The donations ­to Austrian museums

In the course of the Second Republic’s policy of restitution, donations were made under pressure to Austrian museums and collections during the post-war period. Artwork which was restituted to a person living abroad who intended to transport it abroad was subject to the Export Prohibition Law of 1918.[1] The granting of the export permit for the restituted collections was in many cases conditional upon the donation of individual prominent pieces to Austrian museums. This method allowed for restituted artwork to be returned into Federal possession.[2] Such donations took place in the cases of the collections of Rothschild[3], Gutmann, Lederer and Bondy.

The Export Prohibition Law which served as a legal basis for these donations was created as early as 1918 just after the collapse of the Austrian-Hungarian monarchy. On account of the economic circumstances affecting many art collectors and owners during the post-war period, many of them attempted to transport abroad individual pieces or entire collections and, if necessary, sell them. For this reason the First Republic (in existence for a few months only) issued the Law concerning the prohibition of export and sale of objects of historical, artistic or cultural value[4] on December 5, 1918. The Office of State or alternatively the Federal Office for the Protection of Monuments[5] was assigned the discretionary competence regarding the granting of export prohibitions. By 1938 the office was named Central Department for Monument Protection and from 1940 to 1945 Institute for the Preservation of Monuments. Since 1945, it has operated again under the title Federal Office for the Protection of Monuments. During the NS rule in Austria from 1938 to 1945 the office for preservation of monuments imposed an export embargo on several works of art pursuant to the Export Prohibition Law. The persecuted owners were therefore forced to either sell their embargoed works on the domestic market below their value prior to emigrating or release them to a museum as a donation.[6] After the end of the NS regime the reestablished Federal Office for the Protection of Monuments applied the Export Prohibition Law also to those persons who, after 1945, had gained possession of their seized artwork on the basis of the restitution laws.

With the resolution of the Art Restitution Law of 1998, the Republic of Austria created the legal conditions for restitution to owners or legal successors of those works of art which were the subject of restitutions to their former owners or legal successors by death and which were transferred free of charge after May 8, 1945 in the course of subsequent proceedings pursuant to the Federal Law concerning the prohibition of export of objects of historical, artistic or cultural value, State Legal Gazette No. 90/1918, into the ownership of the Federal State and still remain in this ownership.[7] As was previously the case with the Second Artistic and Cultural Assets Settlement Act of 1985[8], the renewed application of the Export Prohibition Law was expressly excluded.
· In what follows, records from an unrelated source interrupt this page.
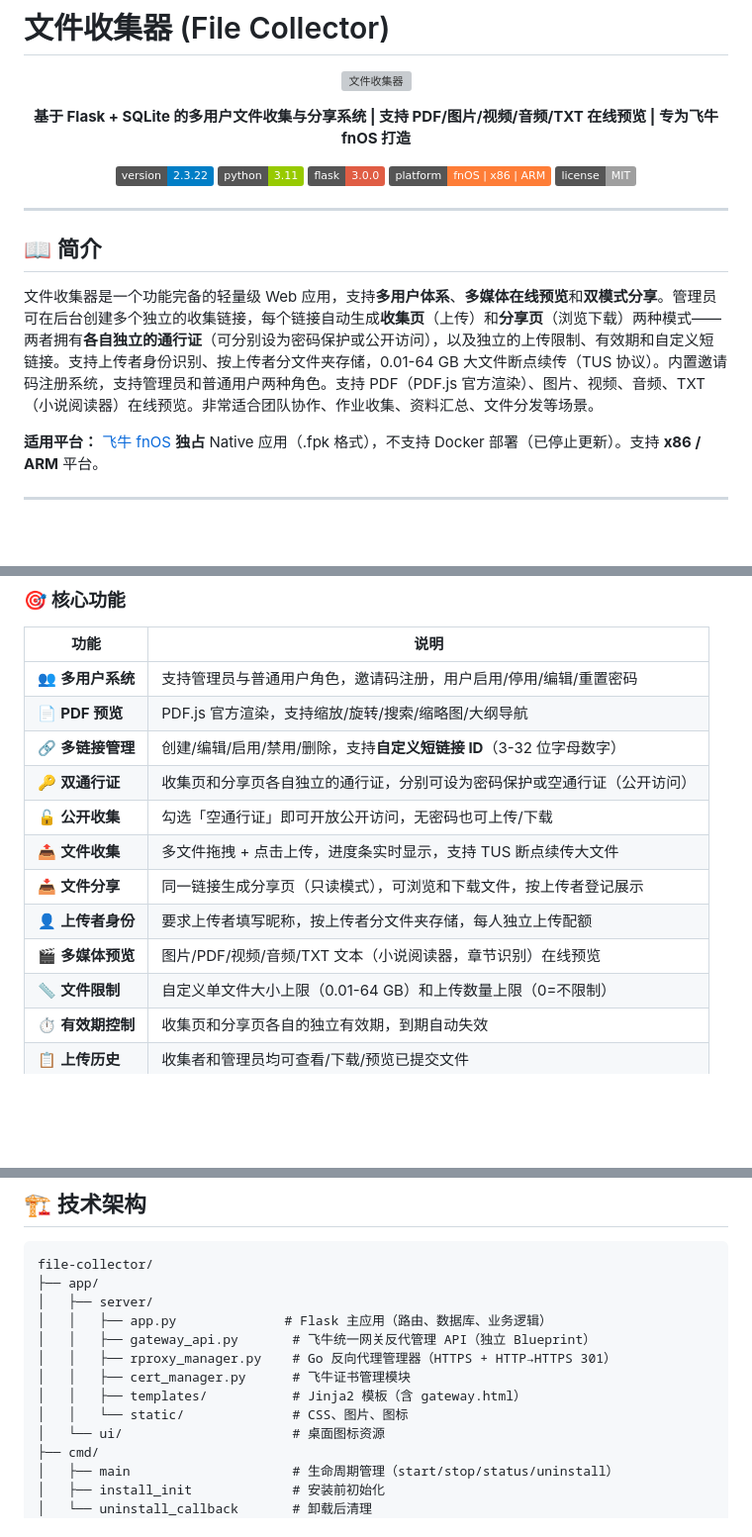
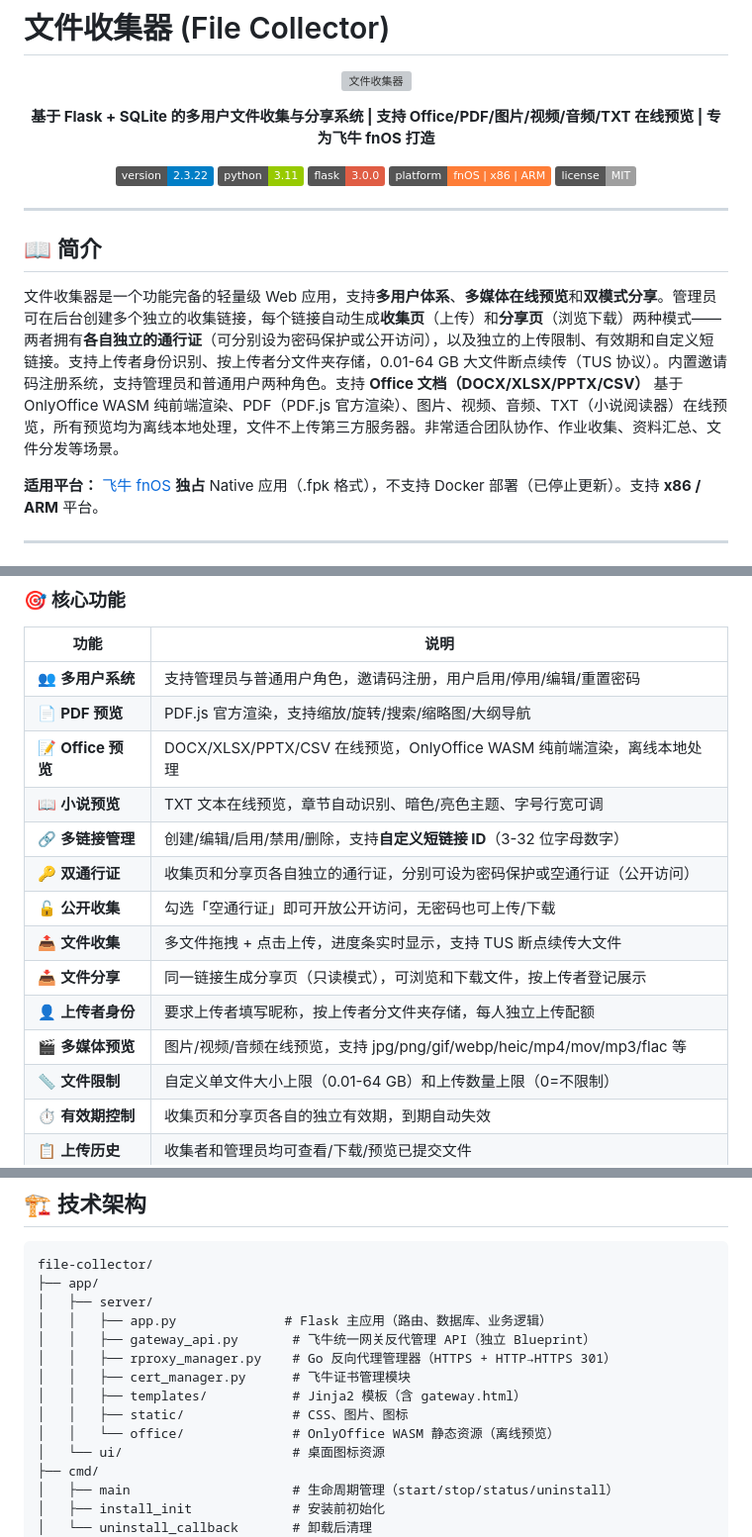
Before and after one commit to Contribuv/file-collector, a Markdown page: README.md, 3 parts joined by grey strips. Shown at 99% size. Drawn GitHub-style; badges without logos; blank space fills up the shorter version; grey boxes are pictures that could not be loaded.

Commit message:
docs: README 新增 Office/小说预览独立条目，突出 OnlyOffice WASM 离线渲染

```diff
--- a/README.md
+++ b/README.md
@@ -5,7 +5,7 @@
 </p>
 
 <p align="center">
-  <strong>基于 Flask + SQLite 的多用户文件收集与分享系统 | 支持 PDF/图片/视频/音频/TXT 在线预览 | 专为飞牛 fnOS 打造</strong>
+  <strong>基于 Flask + SQLite 的多用户文件收集与分享系统 | 支持 Office/PDF/图片/视频/音频/TXT 在线预览 | 专为飞牛 fnOS 打造</strong>
 </p>
 
 <p align="center">
@@ -20,7 +20,7 @@
 
 ## 📖 简介
 
-文件收集器是一个功能完备的轻量级 Web 应用，支持**多用户体系**、**多媒体在线预览**和**双模式分享**。管理员可在后台创建多个独立的收集链接，每个链接自动生成**收集页**（上传）和**分享页**（浏览下载）两种模式——两者拥有**各自独立的通行证**（可分别设为密码保护或公开访问），以及独立的上传限制、有效期和自定义短链接。支持上传者身份识别、按上传者分文件夹存储，0.01-64 GB 大文件断点续传（TUS 协议）。内置邀请码注册系统，支持管理员和普通用户两种角色。支持 PDF（PDF.js 官方渲染）、图片、视频、音频、TXT（小说阅读器）在线预览。非常适合团队协作、作业收集、资料汇总、文件分发等场景。
+文件收集器是一个功能完备的轻量级 Web 应用，支持**多用户体系**、**多媒体在线预览**和**双模式分享**。管理员可在后台创建多个独立的收集链接，每个链接自动生成**收集页**（上传）和**分享页**（浏览下载）两种模式——两者拥有**各自独立的通行证**（可分别设为密码保护或公开访问），以及独立的上传限制、有效期和自定义短链接。支持上传者身份识别、按上传者分文件夹存储，0.01-64 GB 大文件断点续传（TUS 协议）。内置邀请码注册系统，支持管理员和普通用户两种角色。支持 **Office 文档（DOCX/XLSX/PPTX/CSV）** 基于 OnlyOffice WASM 纯前端渲染、PDF（PDF.js 官方渲染）、图片、视频、音频、TXT（小说阅读器）在线预览，所有预览均为离线本地处理，文件不上传第三方服务器。非常适合团队协作、作业收集、资料汇总、文件分发等场景。
 
 **适用平台：** [飞牛 fnOS](https://www.fnnas.com/) **独占** Native 应用（.fpk 格式），不支持 Docker 部署（已停止更新）。支持 **x86 / ARM** 平台。
 
@@ -47,13 +47,15 @@
 |------|------|
 | 👥 **多用户系统** | 支持管理员与普通用户角色，邀请码注册，用户启用/停用/编辑/重置密码 |
 | 📄 **PDF 预览** | PDF.js 官方渲染，支持缩放/旋转/搜索/缩略图/大纲导航 |
+| 📝 **Office 预览** | DOCX/XLSX/PPTX/CSV 在线预览，OnlyOffice WASM 纯前端渲染，离线本地处理 |
+| 📖 **小说预览** | TXT 文本在线预览，章节自动识别、暗色/亮色主题、字号行宽可调 |
 | 🔗 **多链接管理** | 创建/编辑/启用/禁用/删除，支持**自定义短链接 ID**（3-32 位字母数字） |
 | 🔑 **双通行证** | 收集页和分享页各自独立的通行证，分别可设为密码保护或空通行证（公开访问） |
 | 🔓 **公开收集** | 勾选「空通行证」即可开放公开访问，无密码也可上传/下载 |
 | 📤 **文件收集** | 多文件拖拽 + 点击上传，进度条实时显示，支持 TUS 断点续传大文件 |
 | 📥 **文件分享** | 同一链接生成分享页（只读模式），可浏览和下载文件，按上传者登记展示 |
 | 👤 **上传者身份** | 要求上传者填写昵称，按上传者分文件夹存储，每人独立上传配额 |
-| 🎬 **多媒体预览** | 图片/PDF/视频/音频/TXT 文本（小说阅读器，章节识别）在线预览 |
+| 🎬 **多媒体预览** | 图片/视频/音频在线预览，支持 jpg/png/gif/webp/heic/mp4/mov/mp3/flac 等 |
 | 📏 **文件限制** | 自定义单文件大小上限（0.01-64 GB）和上传数量上限（0=不限制） |
 | ⏱️ **有效期控制** | 收集页和分享页各自的独立有效期，到期自动失效 |
 | 📋 **上传历史** | 收集者和管理员均可查看/下载/预览已提交文件 |
@@ -149,7 +151,8 @@ file-collector/
 │   │   ├── rproxy_manager.py    # Go 反向代理管理器（HTTPS + HTTP→HTTPS 301）
 │   │   ├── cert_manager.py      # 飞牛证书管理模块
 │   │   ├── templates/           # Jinja2 模板（含 gateway.html）
-│   │   └── static/              # CSS、图片、图标
+│   │   ├── static/              # CSS、图片、图标
+│   │   └── office/              # OnlyOffice WASM 静态资源（离线预览）
 │   └── ui/                      # 桌面图标资源
 ├── cmd/
 │   ├── main                     # 生命周期管理（start/stop/status/uninstall）
```
Also changed, not shown: other parts of README.md (+5 -3 lines).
Pursuant to the Art Restitution Law of 1998, artwork which has been restituted is not subject to the stipulations of the Export Prohibition Law for the duration of 25 years from the effective date of that Law.[9]

[1] Law of December 5, 1918 concerning the prohibition of export and sale of objects of historical, artistic or cultural value (Export Prohibition Law), principal version State Legal Gazette No. 90/1918.

[2] Loitfellner S, NS-Kunstraub und Restitution in Österreich. Institutionen – Akteure – Nutznießer, in: Verena Pawlowsky, Harald Wendelin (publ.), Enteignete Kunst. Raub und Rückgabe. Österreich von 1938 bis heute, Vienna 2006, at 22 (quoted hereafter as: Loitfellner, NS-Kunstraub und Restitution in Österreich).

[3] Louis Rothschild and the heirs of Alphons Rothschild attempted to export their restituted art collections out of Austria after 1945. The negotiations regarding the export permit for parts of the collection were protracted and resulted in donations of at least 225 works of art to Austrian Federal and provincial museums. Moreover, according to a 1998 breakdown prepared by the Federal Office for the Protection of Monuments, 71 works of art of former collections of the Rothschilds were on loan to the Museum of Art History and a further eight to the Austrian Gallery. See Trenkler T, Der Fall Rothschild, Vienna 1999, at 20.

[4] Ibid, note 1.

[5] Para. 4b (1) Export Prohibition Law in the version of Federal Law Gazette No. 80/1923.

[6] Loitfellner, NS-Kunstraub und Restitution in Österreich, at 14.

[7] Para. 1 (1) of the Federal Law on the restitution of art objects from Austrian Federal museums and collections (Art Restitution Law), Federal Law Gazette I No. 181/1998, December 4, 1998.

[8] Para. 4 (5) Federal Law of December 13, 1985 concerning the release and disposal of formerly unclaimed artistic or cultural objects held by the Federal Government (Second Artistic and Cultural Assets Settlement Act), Federal Law Gazette No. 2/1986.

[9] Para. 4 Art Restitution Law.